The front cover of the book 'Brainwashed' by Daniel Pick

A frankly brilliant book.

The Guardian

‘Brainwashed’ is a brilliant and mind-bending exploration of brainwashing and thought control.

In 1953, a group of prisoners of war who had fought against the communist invasion of South Korea were released. They chose – apparently freely – to move to Mao’s China. Among those refusing repatriation were 21 American GIs. Their decision sparked alarm in the West: why didn’t they want to come home? What was going on?

Soon, people were saying that the POWs had been “brainwashed”. Was this something new or a phenomenon that had been around for centuries?

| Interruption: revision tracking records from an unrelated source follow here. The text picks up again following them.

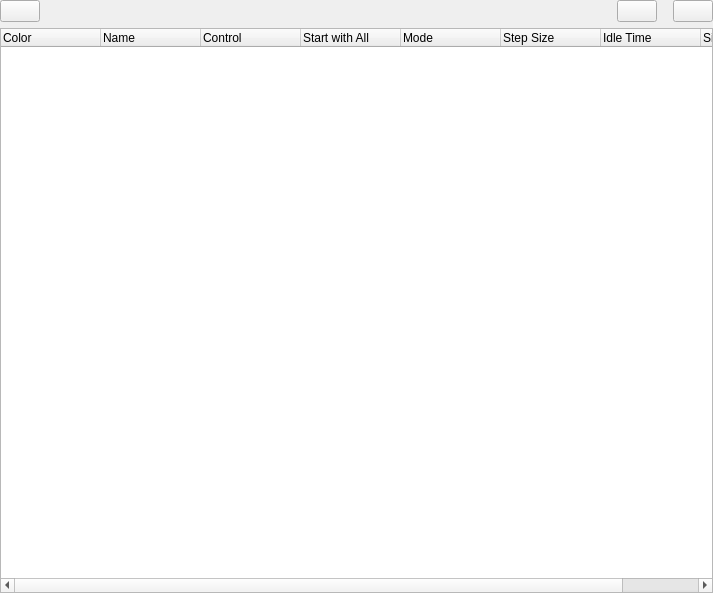
Qt form cedar/processing/gui/SimulationControl.ui (cedar/cedar) before a commit.
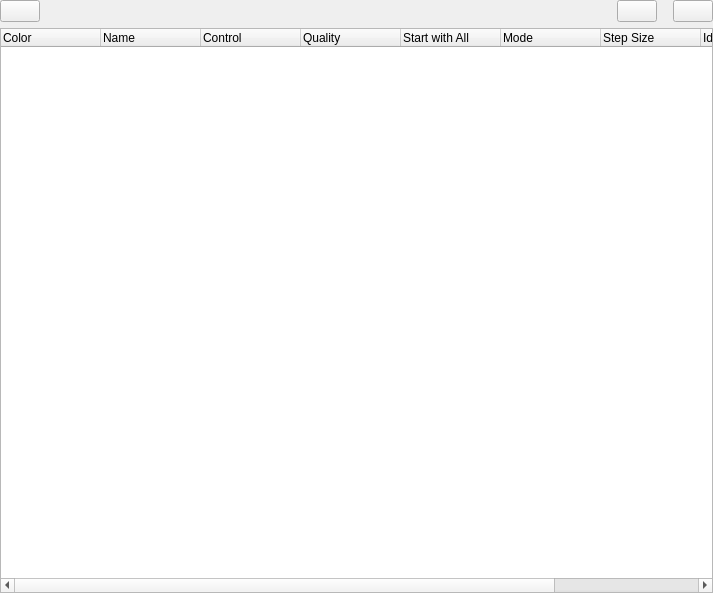
The same form after that commit. Icons and pictures are not drawn. Custom widgets are drawn as their Qt base class.

Commit message: The simulation control dialog now gives a hint about the performance of looped triggers (issue #777).

What changed in the file:
```diff
--- a/cedar/processing/gui/SimulationControl.ui
+++ b/cedar/processing/gui/SimulationControl.ui
@@ -106,6 +106,11 @@
        <string>Control</string>
       </property>
      </column>
+     <column>
+      <property name="text">
+       <string>Quality</string>
+      </property>
+     </column>
      <column>
       <property name="text">
        <string>Start with All</string>
```
The commit also changes 6 other files.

The belief that it is possible to marshal scientific knowledge to govern someone’s mind gained enormous attention. In an era of Cold War paranoia and experimentation on “altered states”, the idea of brainwashing flourished, appearing in everything from critiques of CIA research on LSD to warnings of corporate groupthink, from visions of automaton assassins to conspiracy theories about “global elites”.

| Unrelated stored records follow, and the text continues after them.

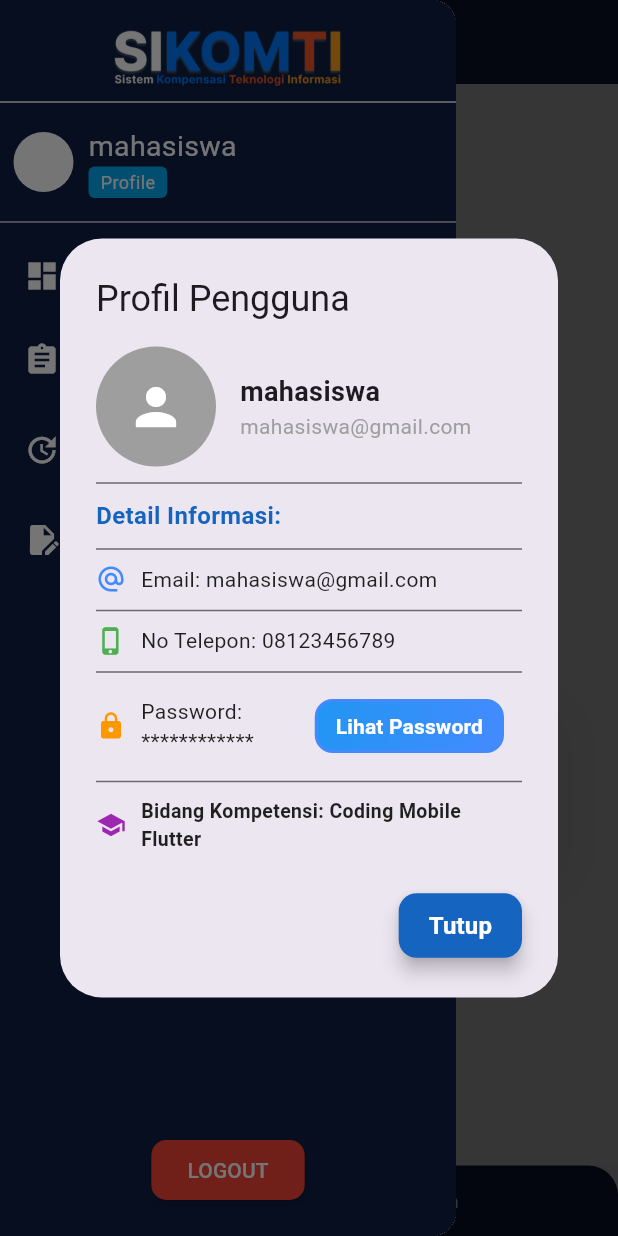
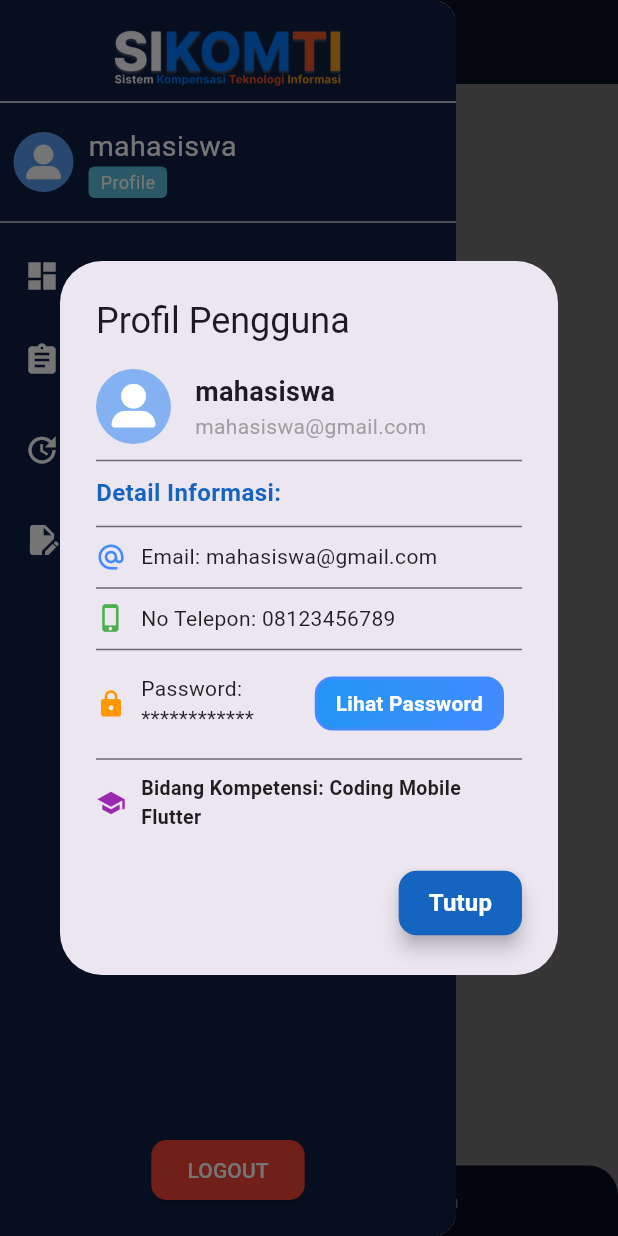
Before and after one commit to M-Dicky-Hanun-P/PBL-Kompen-InfinityTech, a Flutter app: the HomePage screen opened directly, in the side drawer, after a tap on "Profile", on a phone screen of 412 x 824 dp. Run offline on Flutter 3.47's test engine with Material 3 defaults, Android fonts, the phone set to English and light mode, and no system bars; our stand-ins replace file_picker, font_awesome_flutter, image_picker, percent_indicator, shared_preferences; accounts and stored records are empty.

```diff
--- a/Projek Kompen/sikomti_app/lib/dashboard/home_page.dart
+++ b/Projek Kompen/sikomti_app/lib/dashboard/home_page.dart
@@ -1,5 +1,6 @@
-import 'dart:io';
+// import 'dart:io';
 import 'package:flutter/material.dart';
+import 'package:font_awesome_flutter/font_awesome_flutter.dart';
 import 'package:sikomti_app/fitur_sidebar/lihat_dan_pilih_kompen/lihat_kompen_page.dart';
 import 'package:sikomti_app/fitur_sidebar/update_progres_tugas_kompen/tugas_on_the_go.dart';
 import 'package:sikomti_app/proses_log&res/login_page.dart';
@@ -16,8 +17,6 @@ class HomePage extends StatefulWidget {
 }
 
 class _HomePageState extends State<HomePage> {
-  XFile? _profileImage;
-
   @override
   void initState() {
     super.initState();
@@ -28,9 +27,7 @@ class _HomePageState extends State<HomePage> {
     final prefs = await SharedPreferences.getInstance();
     final imagePath = prefs.getString('profileImagePath');
     if (imagePath != null) {
-      setState(() {
-        _profileImage = XFile(imagePath);
-      });
+      setState(() {});
     }
   }
 
@@ -69,14 +66,11 @@ class _HomePageState extends State<HomePage> {
                 padding: const EdgeInsets.symmetric(horizontal: 9, vertical: 8),
                 child: Row(
                   children: [
-                    CircleAvatar(
-                      backgroundColor: const Color.fromARGB(255, 255, 255, 255),
-                      backgroundImage: _profileImage != null
-                          ? FileImage(File(_profileImage!.path))
-                          : null,
-                      child: _profileImage == null
-                          ? const Icon(Icons.person, color: Colors.white)
-                          : null,
+                    const CircleAvatar(
+                      radius: 20,
+                      backgroundColor: Color.fromARGB(255, 90, 156, 242),
+                      child: Icon(FontAwesomeIcons.userAlt,
+                          size: 23, color: Colors.white),
                     ),
                     const SizedBox(width: 10),
                     Column(
@@ -97,7 +91,7 @@ class _HomePageState extends State<HomePage> {
                               vertical: 2,
                             ),
                             decoration: BoxDecoration(
-                              color: Colors.lightBlue,
+                              color: const Color(0xFF5BC0DE),
                               borderRadius: BorderRadius.circular(4),
                             ),
                             child: const Text(
@@ -163,7 +157,7 @@ class _HomePageState extends State<HomePage> {
                   Navigator.pushReplacement(
                     context,
                     MaterialPageRoute(
-                        builder: (context) => UploadBerkasBeritaAcara()),
+                        builder: (context) => const UploadBerkasBeritaAcara()),
                   );
                 },
               ),
@@ -288,9 +282,7 @@ class _HomePageState extends State<HomePage> {
       ),
     );
     if (updatedProfileImage != null) {
-      setState(() {
-        _profileImage = updatedProfileImage;
-      });
+      setState(() {});
       _saveProfileImage(updatedProfileImage.path);
     }
   }
@@ -323,9 +315,10 @@ class ProfilePageDialog extends StatelessWidget {
           Row(
             children: [
               const CircleAvatar(
-                radius: 40,
-                backgroundColor: Colors.grey,
-                child: Icon(Icons.person, size: 40, color: Colors.white),
+                radius: 25,
+                backgroundColor: Color.fromARGB(183, 90, 156, 242),
+                child: Icon(FontAwesomeIcons.userAlt,
+                    size: 29, color: Colors.white),
               ),
               const SizedBox(width: 16),
               Expanded(
--- a/Projek Kompen/sikomti_app/pubspec.yaml
+++ b/Projek Kompen/sikomti_app/pubspec.yaml
@@ -17,6 +17,7 @@ dependencies:
   path: ^1.8.0
   percent_indicator: ^4.2.3
   http: ^1.2.2
+  font_awesome_flutter: ^10.0.0
 
 
 dev_dependencies:
@@ -31,3 +32,4 @@ flutter:
     - assets/img/logo_jti_polinema.png
     - assets/img/profil1.jpg
     - assets/img/SIKOMTI.png
+    - assets/img/profile_d.jpg
```
Also changed, not shown: Projek Kompen/sikomti_app/lib/proses_log&res/register_page.dart (+61 -10 lines), Projek Kompen/sikomti_app/pubspec.lock.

Today, brainwashing is almost taken for granted – built into our psychological and political language, rooted in the way we think about minds and societies. How did we get to this point – and why?

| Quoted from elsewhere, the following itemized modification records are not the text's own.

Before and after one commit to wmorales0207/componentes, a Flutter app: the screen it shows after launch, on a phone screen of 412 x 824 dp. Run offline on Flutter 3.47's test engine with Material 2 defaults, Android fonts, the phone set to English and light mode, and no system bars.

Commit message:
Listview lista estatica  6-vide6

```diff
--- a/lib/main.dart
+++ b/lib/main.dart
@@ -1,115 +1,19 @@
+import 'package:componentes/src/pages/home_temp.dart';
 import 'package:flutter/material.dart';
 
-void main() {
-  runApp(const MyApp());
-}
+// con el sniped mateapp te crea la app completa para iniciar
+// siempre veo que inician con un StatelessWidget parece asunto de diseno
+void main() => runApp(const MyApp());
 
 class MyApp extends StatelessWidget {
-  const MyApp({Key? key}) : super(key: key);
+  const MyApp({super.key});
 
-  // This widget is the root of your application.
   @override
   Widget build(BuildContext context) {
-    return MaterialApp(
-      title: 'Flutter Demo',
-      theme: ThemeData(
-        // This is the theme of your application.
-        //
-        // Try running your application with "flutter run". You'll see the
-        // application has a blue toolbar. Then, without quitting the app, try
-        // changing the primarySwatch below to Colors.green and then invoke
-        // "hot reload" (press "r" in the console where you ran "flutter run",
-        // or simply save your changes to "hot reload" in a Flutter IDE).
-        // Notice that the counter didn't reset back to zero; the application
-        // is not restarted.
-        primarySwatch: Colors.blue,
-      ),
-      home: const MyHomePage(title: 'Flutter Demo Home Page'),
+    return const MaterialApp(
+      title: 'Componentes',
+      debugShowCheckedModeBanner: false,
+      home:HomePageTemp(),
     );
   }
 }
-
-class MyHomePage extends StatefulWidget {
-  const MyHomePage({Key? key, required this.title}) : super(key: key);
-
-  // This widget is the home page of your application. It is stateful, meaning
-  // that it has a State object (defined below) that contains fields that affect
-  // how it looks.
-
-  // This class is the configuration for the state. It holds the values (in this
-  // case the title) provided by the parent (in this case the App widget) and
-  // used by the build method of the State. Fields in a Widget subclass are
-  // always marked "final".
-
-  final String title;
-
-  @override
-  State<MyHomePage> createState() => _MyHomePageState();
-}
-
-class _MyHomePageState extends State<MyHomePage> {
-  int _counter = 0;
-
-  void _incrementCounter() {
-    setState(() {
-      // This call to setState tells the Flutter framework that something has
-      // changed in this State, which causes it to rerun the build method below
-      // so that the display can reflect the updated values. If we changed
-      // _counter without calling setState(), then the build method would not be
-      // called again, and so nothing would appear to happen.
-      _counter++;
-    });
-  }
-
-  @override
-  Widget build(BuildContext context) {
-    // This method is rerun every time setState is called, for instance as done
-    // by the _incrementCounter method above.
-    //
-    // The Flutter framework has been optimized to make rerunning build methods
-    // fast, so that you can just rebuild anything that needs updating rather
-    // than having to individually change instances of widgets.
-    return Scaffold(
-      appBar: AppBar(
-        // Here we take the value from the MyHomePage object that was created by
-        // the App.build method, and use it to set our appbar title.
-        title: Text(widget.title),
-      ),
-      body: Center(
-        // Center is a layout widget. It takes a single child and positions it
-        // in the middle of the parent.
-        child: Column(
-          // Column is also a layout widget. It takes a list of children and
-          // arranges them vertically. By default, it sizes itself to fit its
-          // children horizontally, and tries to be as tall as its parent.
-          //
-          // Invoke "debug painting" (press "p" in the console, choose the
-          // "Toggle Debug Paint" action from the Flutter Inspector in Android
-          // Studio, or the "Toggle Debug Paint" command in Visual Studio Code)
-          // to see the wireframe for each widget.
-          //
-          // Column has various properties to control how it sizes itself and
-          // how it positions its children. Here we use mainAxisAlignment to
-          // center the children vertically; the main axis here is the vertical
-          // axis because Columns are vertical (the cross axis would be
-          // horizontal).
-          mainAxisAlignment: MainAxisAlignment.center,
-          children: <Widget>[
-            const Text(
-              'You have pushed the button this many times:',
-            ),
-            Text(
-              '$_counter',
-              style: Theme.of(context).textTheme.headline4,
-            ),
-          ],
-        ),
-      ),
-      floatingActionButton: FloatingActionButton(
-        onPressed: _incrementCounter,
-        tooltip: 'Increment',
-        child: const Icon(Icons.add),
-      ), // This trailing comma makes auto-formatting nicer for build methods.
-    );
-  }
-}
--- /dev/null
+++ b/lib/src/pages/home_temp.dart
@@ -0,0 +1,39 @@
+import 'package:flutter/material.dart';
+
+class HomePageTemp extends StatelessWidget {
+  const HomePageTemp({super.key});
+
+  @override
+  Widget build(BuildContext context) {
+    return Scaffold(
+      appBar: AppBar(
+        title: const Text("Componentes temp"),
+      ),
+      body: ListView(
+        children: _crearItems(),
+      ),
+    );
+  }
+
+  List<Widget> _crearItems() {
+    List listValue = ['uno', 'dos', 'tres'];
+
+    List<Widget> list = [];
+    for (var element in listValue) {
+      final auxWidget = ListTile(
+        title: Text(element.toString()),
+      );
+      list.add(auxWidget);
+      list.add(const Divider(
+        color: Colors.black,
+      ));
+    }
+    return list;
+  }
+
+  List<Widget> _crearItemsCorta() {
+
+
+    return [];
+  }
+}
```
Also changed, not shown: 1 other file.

Psychoanalyst and historian Daniel Pick delves into the mysterious world of brainwashing in the 20th and 21st centuries, from ‘The Manchurian Candidate’ to ISIS, TV advertising to online algorithms. Mixing fascinating case studies with historical and psychological insights, ‘Brainwashed’ is a stimulating journey into the mysteries of thought control.

An extraordinarily engrossing and wide-ranging analysis of a word and a concept. I fell under its spell immediately.

Simon Garfield

Read an extract from the book

Date published
368 pages

About the author

Black and white photograph of Daniel Pick

Daniel Pick

Daniel Pick is a psychoanalyst, historian, university teacher, writer and occasional broadcaster. He is Professor of History at Birkbeck College, University of London, a fellow of the British Psychoanalytical Society, and author of several books on modern cultural history, psychoanalysis, and the history of the human sciences.